One of the saddest rewards of greatness is an individual who will deliberately seek out your flaws, only to avoid someone discovering theirs. This is the nature of leadership bruised by being overweight or the need to over achieve and this sadness goes on in the church. When someone with a legitimate gift and calling comes on the scene and is recognized by the Chief Apostle of the house, CEO of a solid Fortune 500 company, all of a sudden, the elders are nervous, the assistant pastor now needs to investigate your documents and apostolic succession to make sure you are known by someone other than the credentials you hold, and the executive V.P. goes out of his way to misdirect you from any and all meetings, forgetting that you have the pipeline of favor and are well liked by the CFO in charge of a business venture that has been out of reach. For all intended purposes, some of this is truly needed. But when you’re an educated Man\Woman, Rev.Dr./Newly Degreed, Partner in the states m...
Though no one category fits all, in my psychotherapy practice I notice a strong correlation between folks with chronic anger management problems and those who exhibit self-defeating personality traits. Many of these clients seem to organize identities around a core belief that they are victims. We believe this to be true because we continue to suffer from parental improprieties long after growing up and leaving home. As much as clients express sincere wishes to move forward with their lives, making these wishes a reality are easier said than done. Each and every time they are angry, the experiences feel as if salt is being poured on their incompletely healed emotional scars. They are especially resistant to the notion that their parents and themselves for that matter, did and still do the best they can given their limitations and the limits of the support they receive from loved ones. They prefer to collect grievances and hold grudges even though such dispositions hold themselves back ...
Much is made of the tendency to see the world…situations, people, countries….life itself…as “black or white”, “good or bad”, “positive or negative”. Therapists will tell you that this inclination is the root of all kinds of problems and difficulties.

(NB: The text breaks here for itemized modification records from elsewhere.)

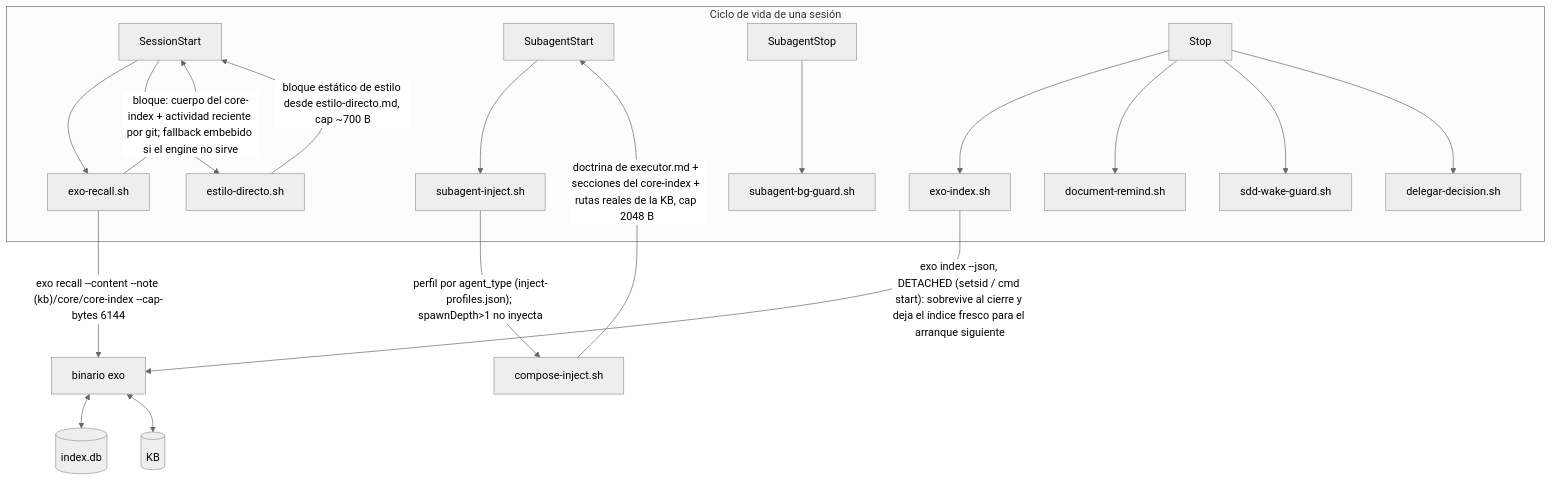
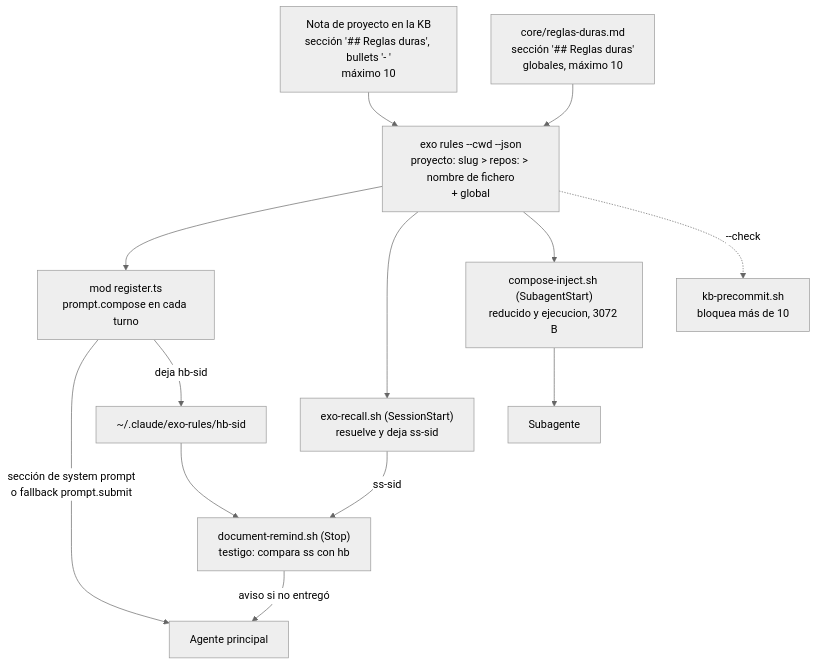
Before and after one commit to pguerrerolinares/exo: the fourth of 4 diagrams in docs/arquitectura.md, drawn with Mermaid (neutral theme). The commit also changed other lines of this file, not shown here.

First line of the commit message:
docs(arquitectura): reescritura al estado de engine 0.13.0 y plugin 1.28.0

````diff
--- a/docs/arquitectura.md
+++ b/docs/arquitectura.md
@@ -417,21 +451,18 @@
 ```mermaid
 flowchart TD
-    subgraph sesion["Ciclo de vida de una sesión"]
-        SS["SessionStart"] --> ERS["exo-recall.sh"]
-        SS --> EDS["estilo-directo.sh"]
-        SA["SubagentStart"] --> SIS["subagent-inject.sh"]
-        SS2["SubagentStop"] --> SBG["subagent-bg-guard.sh"]
-        ST["Stop"] --> EIS["exo-index.sh"] & DRS["document-remind.sh"] & SWG["sdd-wake-guard.sh"] & DDC["delegar-decision.sh"]
-    end
-
-    ERS -->|"exo recall --content --note (kb)/core/core-index --cap-bytes 6144"| ENG["binario exo"]
-    ERS -->|"bloque: cuerpo del core-index + actividad reciente por git; fallback embebido si el engine no sirve"| SS
-    EDS -->|"bloque estático de estilo desde estilo-directo.md, cap ~700 B"| SS
-
-    SIS -->|"perfil por agent_type (inject-profiles.json); spawnDepth>1 no inyecta"| CIS["compose-inject.sh"]
-    CIS -->|"doctrina de executor.md + secciones del core-index + rutas reales de la KB, cap 2048 B"| SA
-
-    EIS -->|"exo index --json, DETACHED (setsid / cmd start): sobrevive al cierre y deja el índice fresco para el arranque siguiente"| ENG
-    ENG <--> DB[("index.db")]
-    ENG <--> KB[("KB")]
+    NOTA["Nota de proyecto en la KB<br/>sección '## Reglas duras', bullets '- '<br/>máximo 10"]
+    GLOB["core/reglas-duras.md<br/>sección '## Reglas duras'<br/>globales, máximo 10"]
+    RULES["exo rules --cwd --json<br/>proyecto: slug > repos: > nombre de fichero<br/>+ global"]
+    NOTA --> RULES
+    GLOB --> RULES
+    RULES --> MODR["mod register.ts<br/>prompt.compose en cada turno"]
+    RULES --> SS["exo-recall.sh (SessionStart)<br/>resuelve y deja ss-sid"]
+    RULES --> CI["compose-inject.sh (SubagentStart)<br/>reducido y ejecucion, 3072 B"]
+    MODR -->|"sección de system prompt<br/>o fallback prompt.submit"| AG["Agente principal"]
+    MODR -->|"deja hb-sid"| HB["~/.claude/exo-rules/hb-sid"]
+    SS -->|"ss-sid"| WIT
+    HB --> WIT["document-remind.sh (Stop)<br/>testigo: compara ss con hb"]
+    WIT -->|"aviso si no entregó"| AG
+    CI --> SUB["Subagente"]
+    RULES -.->|"--check"| PRE["kb-precommit.sh<br/>bloquea más de 10"]
 ```
````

And well it may be… But just how did we humans develop this nasty habit of dividing our perceptions into “either or” categories anyway?
In this universe of opposites, is it possible to live in the Oneness?
Melanie Klein, a revolutionary psychoanalyst who was a student of both Freud and Ferenczi, discovered in her ground breaking work of the 1950’s and 60’s, that the infant’s tendency to split the objects in the world into “good” and “bad” stems from the earliest of all instincts…hunger. When mom is there to satiate that hunger, baby sees her (and the world) as all good and loving…the source of comfort ...
|Found 33 records:||Showing page 1 of 4 pages|